Lucas says in his article in the Economist that the Federal Reserve saved the day by pumping cash into the banking system and persuading the Treasury Department to do likewise. He does not mention the other measures taken by government. He praises Ben Bernanke, the chairman of the Fed, for having "formulated contingency plans ready for use when unforeseeable shocks occurred." In fact the Fed had no contingency plans for the housing and stock market shocks that rocked the economy. Its response when the shocks hit with full force last September was prompt, but also improvised and spasmodic--hence the failure to bail out Lehman Brothers, a failure that deepened the financial crisis by seizing up the commercial paper market.The more important criticism that Posner makes is that Lucas, and Fama, so discounted the likelihood of asset bubbles that they ignored the consequences that they could have. The leap from efficient markets to no bubbles is a big leap.
The reason for the surprise was that leading macroeconomists and financial economists had believed until last September that there could never be another depression, that asset bubbles are a myth, that a recession can be more or less effortlessly averted by the Fed's reducing the federal funds rate, that the international banking industry was robust, and that our huge national debt was nothing to worry about, nor our very low personal savings rate.
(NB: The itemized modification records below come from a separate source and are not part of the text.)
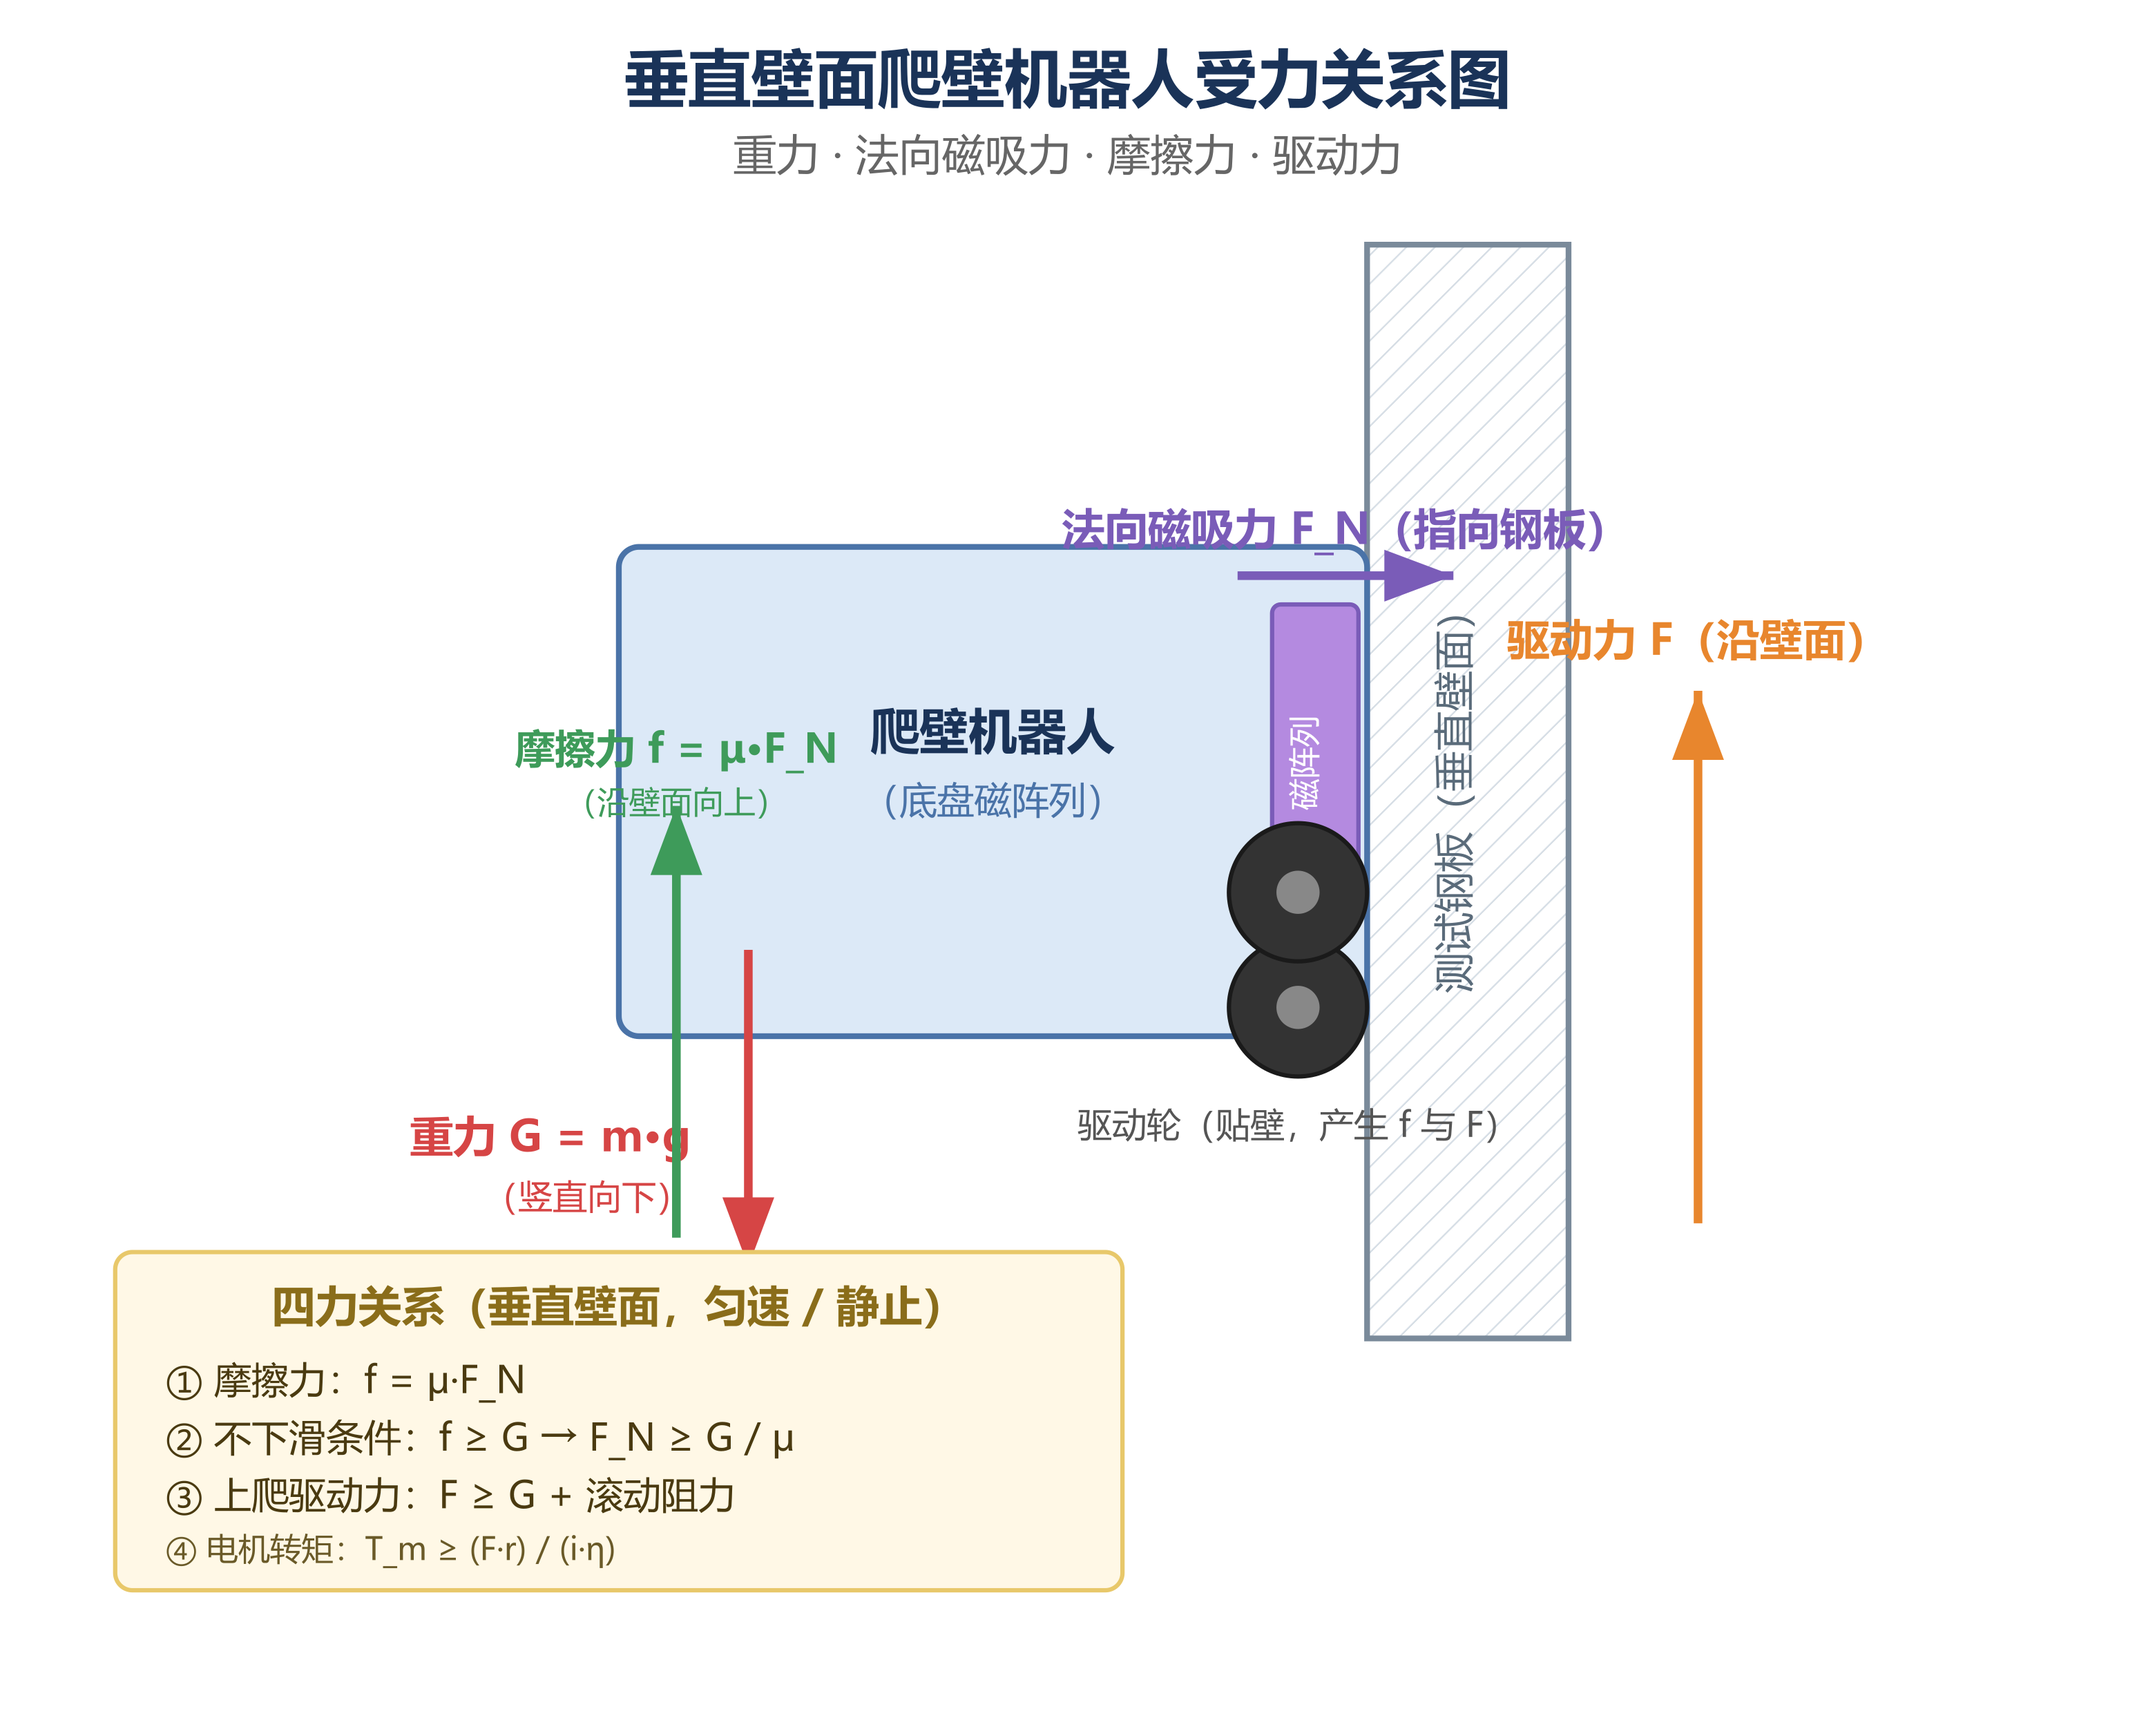
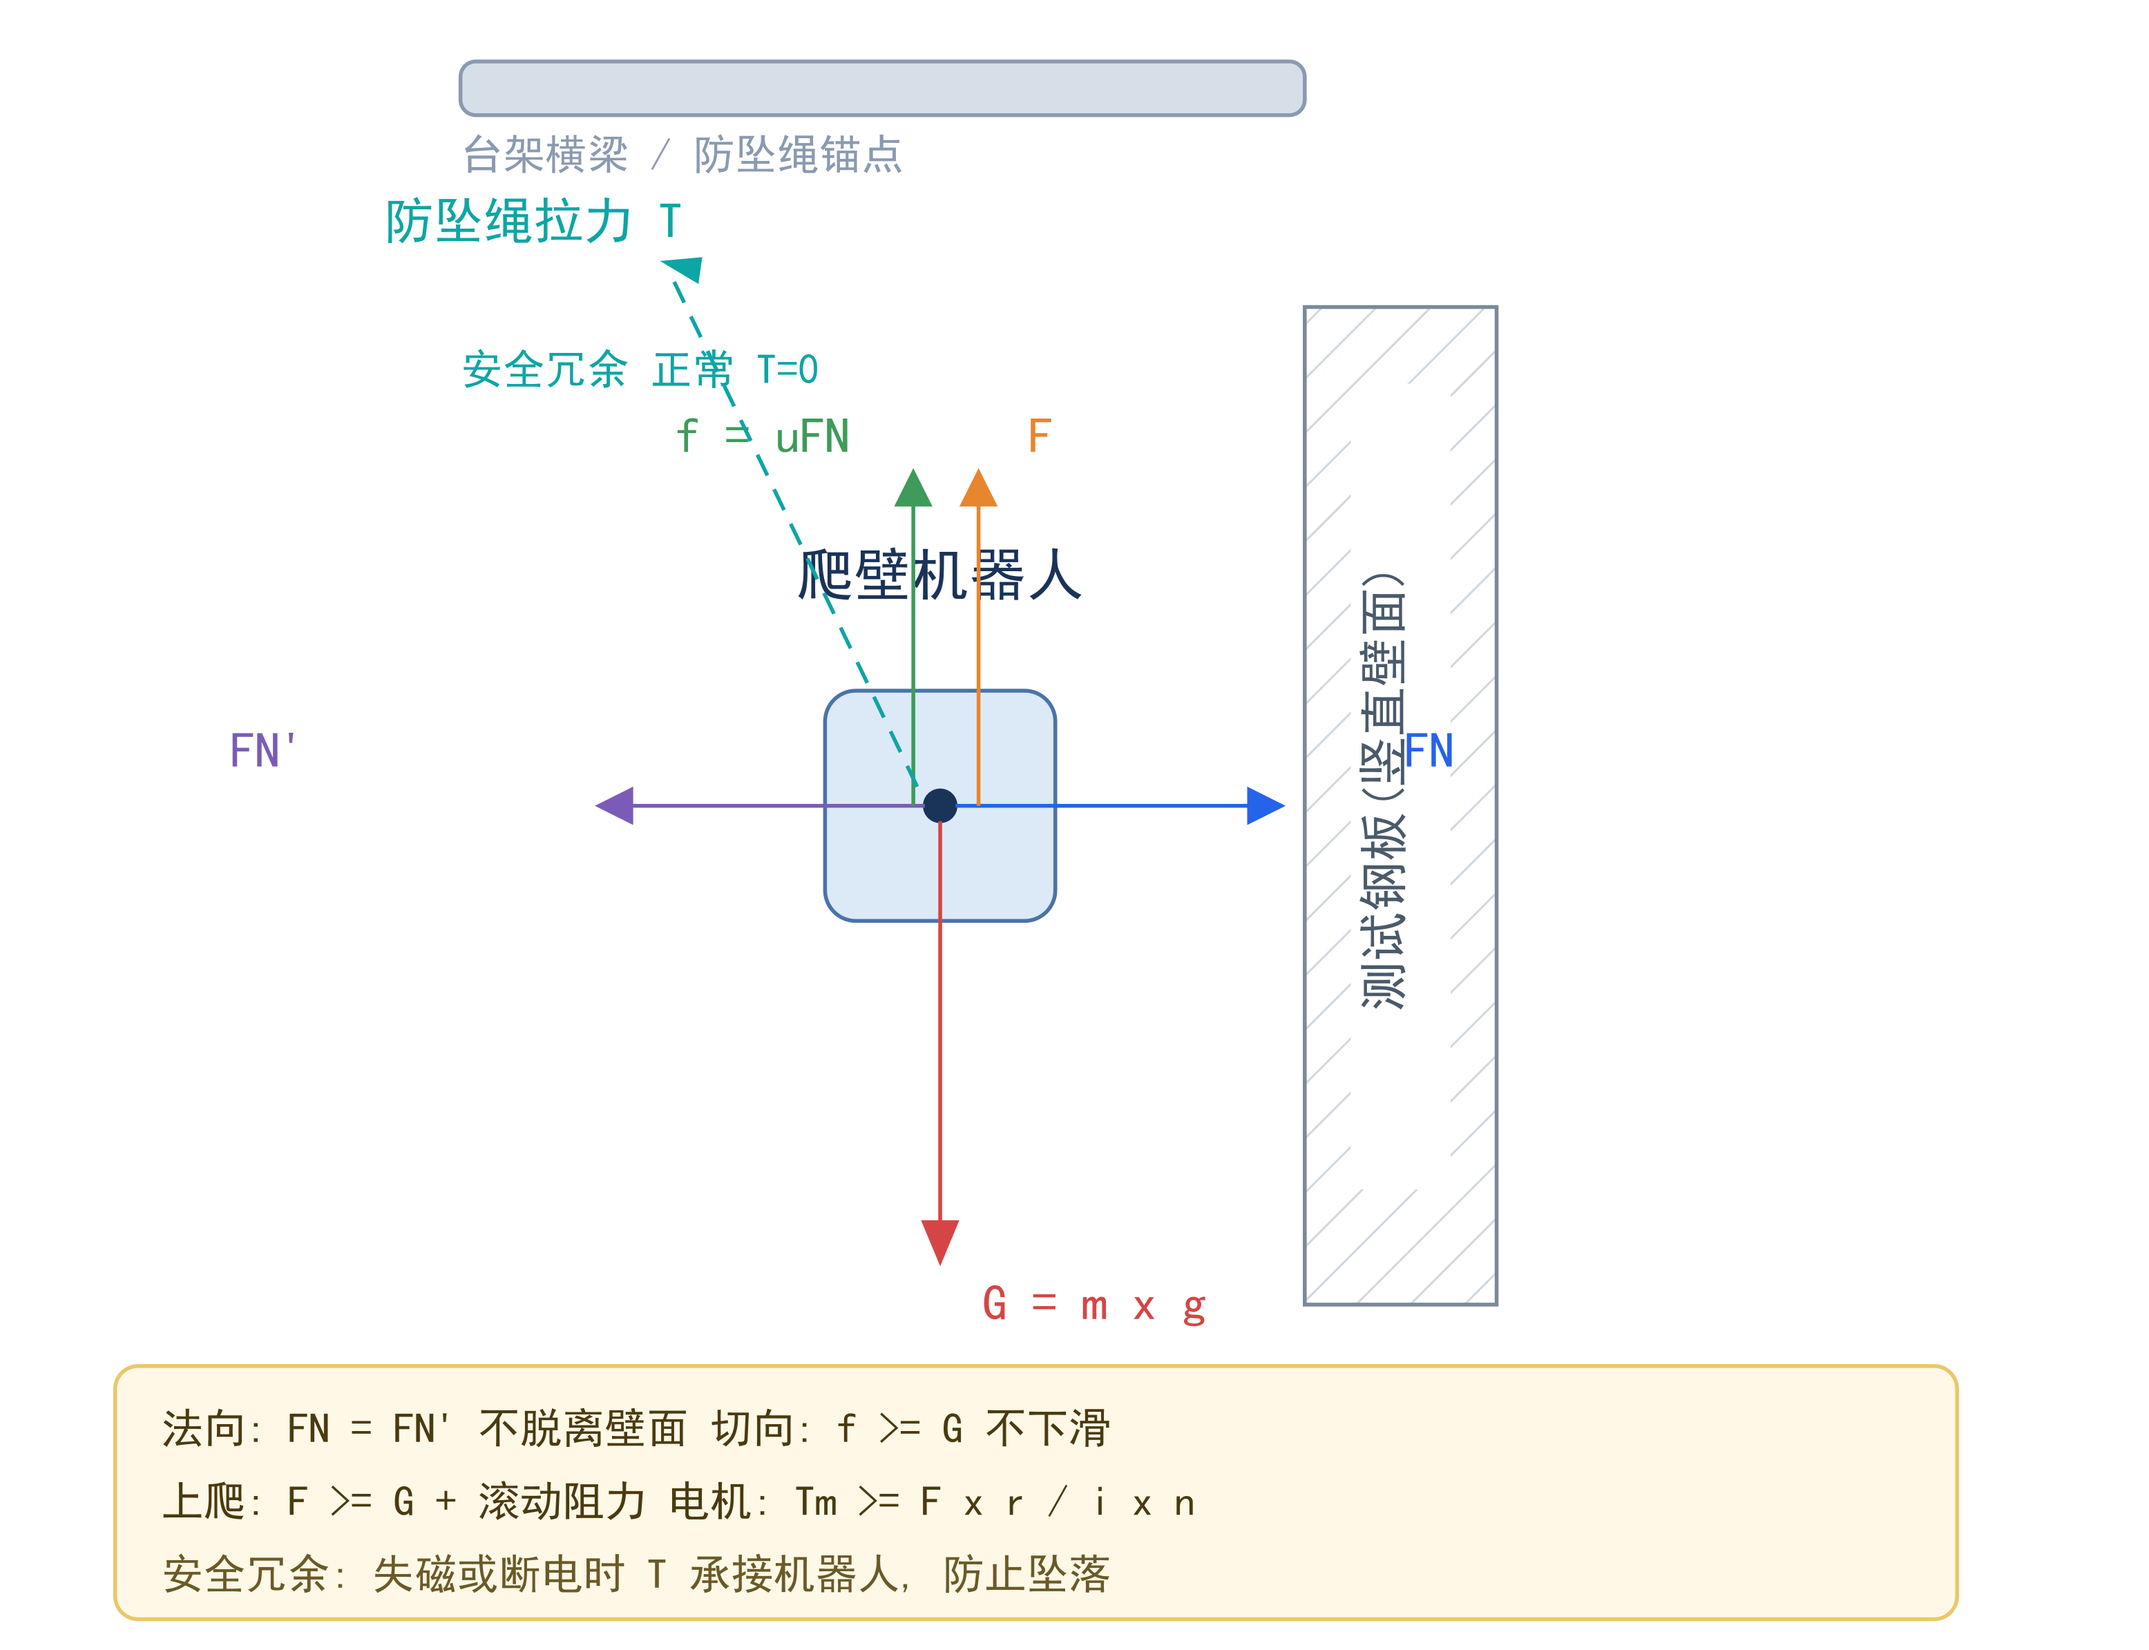
fix: 受力图改为质点共点画法，补壁面支持力与防坠绳拉力（六力）

diff --git a/docs/system_architecture.md b/docs/system_architecture.md
@@ -210,9 +210,9 @@ v = n × πD = 60/60 × 3.14 × 0.065 = 0.20 m/s
 
 ### 3.3 受力关系图与结论
 
-![受力关系图：重力 / 法向磁吸力 / 摩擦 / 驱动力](assets/force_diagram.png)
+![受力关系图：重力 / 磁吸力 / 壁面支持力 / 摩擦 / 驱动力 / 防坠绳拉力](assets/force_diagram.png)
 
-> 图说明：机器人贴在垂直钢板（右侧）上，四力为——重力 G 竖直向下、法向磁吸力 F_N 水平指向钢板、摩擦力 f 沿壁面向上、驱动力 F 沿壁面向上；左下角为四力关系式。
+> 图说明：将机器人简化为质点（质心处小方块），六个力全部从质心同一点放射——重力 G 竖直向下、法向磁吸力 F_N 水平指向钢板、壁面支持力 F_N′（与 F_N 等大反向，保证法向平衡不脱离壁面）、摩擦力 f 沿壁面向上抵抗下滑、驱动力 F 沿壁面向上推动上爬、防坠绳拉力 T 斜向上由台架绳牵拉（安全冗余，正常工况 T≈0，仅失磁/断电时兜住防坠）。底部黄色框为力平衡关系式。
 
 > 手册 7.5 关键结论：**磁力不是越大越好**——磁吸增加法向力，但也会增大转向及滚动阻力，影响电机选型。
All these beliefs have turned out to be mistaken, along with extreme versions of the rational expectations hypothesis, the efficient-markets theory, and real business cycle theory.The whole post is worth reading, as is Posner's book, A Failure of Capitalism, which I will comment on soon.